Other companies have also been drawn into the political minefield that arises when operating in China during the Hong Kong protests. An executive of the Houston Rockets tweeted his support of the protests this week, for instance, leading to an apology by the Rockets and the cancellation of broadcasts of N.B.A. games in China, one of their largest markets. And the video game company Blizzard recently banned a professional gamer who expressed support of democracy in Hong Kong during a company-sponsored livestream, forcing him to forfeit $10,000 in prize money and leading to an outcry from the gaming community and an employee walkout at Blizzard offices. The ban was necessary in order for the company to comply with China’s censorship laws, even though it plainly contradicted the company’s core values. By continuing to operate in China under their strict anti-free-speech laws, companies like Blizzard tacitly support a totalitarian regime, as withdrawing their business in China would put economic and political pressure on the Chinese government to loosen restrictions on free speech.
Of all the companies affected in this way by the ongoing political turmoil in China, perhaps none have a more direct and significant impact on policy than Apple. As one of the world’s largest smartphone manufacturers which serves more than 243 million customers in China, Apple is uniquely positioned to impact the flow of information within the authoritarian regime, particularly at a moment when that information threatens the very foundation of the country’s rule over its citizens. Though the Chinese internet is heavily censored, with a variety of social media apps banned and replaced by alternatives managed by the government, Apple nevertheless has some degree of leverage in the form of its software offerings to the Chinese people. As such, the backlash against the company for its latest capitulation to the regime is hard for the company’s socially conscious customers around the world to ignore.

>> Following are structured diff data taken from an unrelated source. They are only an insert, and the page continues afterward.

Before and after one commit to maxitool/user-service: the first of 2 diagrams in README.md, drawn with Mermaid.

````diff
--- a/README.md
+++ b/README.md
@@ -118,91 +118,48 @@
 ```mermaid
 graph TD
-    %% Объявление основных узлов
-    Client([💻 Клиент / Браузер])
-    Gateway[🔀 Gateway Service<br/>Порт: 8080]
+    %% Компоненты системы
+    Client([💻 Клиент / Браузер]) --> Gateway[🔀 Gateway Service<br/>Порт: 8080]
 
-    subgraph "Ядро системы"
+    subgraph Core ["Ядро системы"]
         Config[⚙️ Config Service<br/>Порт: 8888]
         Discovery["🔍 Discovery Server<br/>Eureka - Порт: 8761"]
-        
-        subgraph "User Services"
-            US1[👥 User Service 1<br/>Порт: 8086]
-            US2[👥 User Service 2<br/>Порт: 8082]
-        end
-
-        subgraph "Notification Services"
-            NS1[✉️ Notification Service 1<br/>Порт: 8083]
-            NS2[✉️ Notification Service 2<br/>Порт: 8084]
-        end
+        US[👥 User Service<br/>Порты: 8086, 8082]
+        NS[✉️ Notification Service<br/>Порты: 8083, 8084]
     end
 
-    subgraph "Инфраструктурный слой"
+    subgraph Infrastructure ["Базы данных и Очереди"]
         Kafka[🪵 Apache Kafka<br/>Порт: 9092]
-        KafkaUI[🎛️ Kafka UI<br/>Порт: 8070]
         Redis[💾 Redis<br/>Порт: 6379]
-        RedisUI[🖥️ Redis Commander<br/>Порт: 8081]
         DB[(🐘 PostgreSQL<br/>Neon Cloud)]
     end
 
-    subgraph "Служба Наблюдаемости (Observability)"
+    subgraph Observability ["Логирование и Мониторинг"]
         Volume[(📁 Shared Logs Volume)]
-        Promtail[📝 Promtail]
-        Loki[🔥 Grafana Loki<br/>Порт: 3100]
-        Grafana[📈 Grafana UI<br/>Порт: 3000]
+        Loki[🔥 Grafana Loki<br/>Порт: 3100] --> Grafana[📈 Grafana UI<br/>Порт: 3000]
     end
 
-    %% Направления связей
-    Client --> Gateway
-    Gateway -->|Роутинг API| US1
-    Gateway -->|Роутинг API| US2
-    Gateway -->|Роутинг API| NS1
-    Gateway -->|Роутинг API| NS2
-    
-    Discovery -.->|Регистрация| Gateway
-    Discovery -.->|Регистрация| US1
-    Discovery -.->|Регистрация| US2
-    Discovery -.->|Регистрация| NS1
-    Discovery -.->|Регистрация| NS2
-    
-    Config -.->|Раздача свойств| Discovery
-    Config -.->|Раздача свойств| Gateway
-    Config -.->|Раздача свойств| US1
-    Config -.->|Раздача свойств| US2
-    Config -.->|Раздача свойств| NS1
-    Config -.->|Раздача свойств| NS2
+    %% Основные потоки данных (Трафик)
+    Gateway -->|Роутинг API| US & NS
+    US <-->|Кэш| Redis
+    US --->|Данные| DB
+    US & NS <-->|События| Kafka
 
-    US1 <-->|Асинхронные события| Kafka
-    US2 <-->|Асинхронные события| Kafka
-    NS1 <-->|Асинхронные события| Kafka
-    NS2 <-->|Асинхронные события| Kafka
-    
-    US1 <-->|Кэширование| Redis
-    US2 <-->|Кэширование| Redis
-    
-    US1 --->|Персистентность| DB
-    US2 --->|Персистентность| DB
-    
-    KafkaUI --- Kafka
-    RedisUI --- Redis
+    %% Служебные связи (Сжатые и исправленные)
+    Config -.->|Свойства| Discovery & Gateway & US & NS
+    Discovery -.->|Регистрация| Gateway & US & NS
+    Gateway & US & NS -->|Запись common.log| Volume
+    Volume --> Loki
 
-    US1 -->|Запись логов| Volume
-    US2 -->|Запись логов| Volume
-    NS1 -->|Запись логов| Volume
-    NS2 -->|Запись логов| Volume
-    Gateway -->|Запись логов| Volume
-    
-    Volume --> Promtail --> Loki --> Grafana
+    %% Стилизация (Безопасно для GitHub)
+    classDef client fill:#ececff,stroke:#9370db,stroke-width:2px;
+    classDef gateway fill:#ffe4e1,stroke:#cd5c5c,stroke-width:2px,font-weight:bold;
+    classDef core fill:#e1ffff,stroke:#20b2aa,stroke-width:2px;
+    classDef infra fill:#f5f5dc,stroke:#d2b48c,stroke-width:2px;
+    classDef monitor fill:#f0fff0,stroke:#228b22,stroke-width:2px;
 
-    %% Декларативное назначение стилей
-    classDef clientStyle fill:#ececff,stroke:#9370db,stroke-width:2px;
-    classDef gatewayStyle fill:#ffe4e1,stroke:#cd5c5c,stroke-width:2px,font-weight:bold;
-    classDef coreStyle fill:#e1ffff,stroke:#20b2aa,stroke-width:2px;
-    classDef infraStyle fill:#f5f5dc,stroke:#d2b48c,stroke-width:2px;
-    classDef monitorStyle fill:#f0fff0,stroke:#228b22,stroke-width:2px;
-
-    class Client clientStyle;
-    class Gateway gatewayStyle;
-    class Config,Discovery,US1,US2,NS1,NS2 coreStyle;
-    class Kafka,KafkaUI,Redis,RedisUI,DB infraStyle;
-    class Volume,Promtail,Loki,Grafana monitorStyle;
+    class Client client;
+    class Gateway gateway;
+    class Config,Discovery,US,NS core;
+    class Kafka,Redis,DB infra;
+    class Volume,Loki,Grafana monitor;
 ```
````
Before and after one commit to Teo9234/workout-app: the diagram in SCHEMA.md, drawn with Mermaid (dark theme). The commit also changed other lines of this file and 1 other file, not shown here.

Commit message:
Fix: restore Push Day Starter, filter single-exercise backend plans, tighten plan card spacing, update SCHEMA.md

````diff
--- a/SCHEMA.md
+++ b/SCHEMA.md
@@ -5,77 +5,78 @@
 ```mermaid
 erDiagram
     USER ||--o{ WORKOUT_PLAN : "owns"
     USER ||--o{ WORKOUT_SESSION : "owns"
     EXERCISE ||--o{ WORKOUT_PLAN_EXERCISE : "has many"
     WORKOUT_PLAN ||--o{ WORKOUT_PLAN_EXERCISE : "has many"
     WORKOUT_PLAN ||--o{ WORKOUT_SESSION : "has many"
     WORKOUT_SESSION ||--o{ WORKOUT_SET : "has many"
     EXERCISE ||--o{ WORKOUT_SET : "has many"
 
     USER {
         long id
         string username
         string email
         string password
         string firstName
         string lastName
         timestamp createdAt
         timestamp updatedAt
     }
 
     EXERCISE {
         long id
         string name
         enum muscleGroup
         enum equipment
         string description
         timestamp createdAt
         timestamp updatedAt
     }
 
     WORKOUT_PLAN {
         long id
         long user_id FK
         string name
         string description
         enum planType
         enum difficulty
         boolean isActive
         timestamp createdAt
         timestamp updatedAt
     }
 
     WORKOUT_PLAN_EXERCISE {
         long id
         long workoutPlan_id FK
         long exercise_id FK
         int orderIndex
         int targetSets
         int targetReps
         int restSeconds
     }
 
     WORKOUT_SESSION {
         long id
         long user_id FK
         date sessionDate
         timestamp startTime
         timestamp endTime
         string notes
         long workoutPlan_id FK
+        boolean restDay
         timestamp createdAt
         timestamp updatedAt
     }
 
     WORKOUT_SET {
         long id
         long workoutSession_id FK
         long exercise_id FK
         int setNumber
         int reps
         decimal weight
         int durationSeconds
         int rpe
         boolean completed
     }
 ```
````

However, the Chinese market remains fairly critical to Apple’s success as a whole, as the company exploits cheap labor in the country to manufacture its products at a competitive price and the Chinese consumer base is the company’s second-largest market. Furthermore, Apple has only recently begun to make headway in the country, and its recent success in the stock market has been based on a belief in the success of continued expansion in this market. As such, it’s probably not reasonable to expect that Apple will sacrifice the economic opportunity presented in China by strengthening its support of human rights with its technology, despite the international outcry. That being said, the company’s PR efforts to depict itself as friendly to human rights is likely to ramp up in the coming weeks in response to the public damage to its image caused by its complacency in the ongoing political crisis.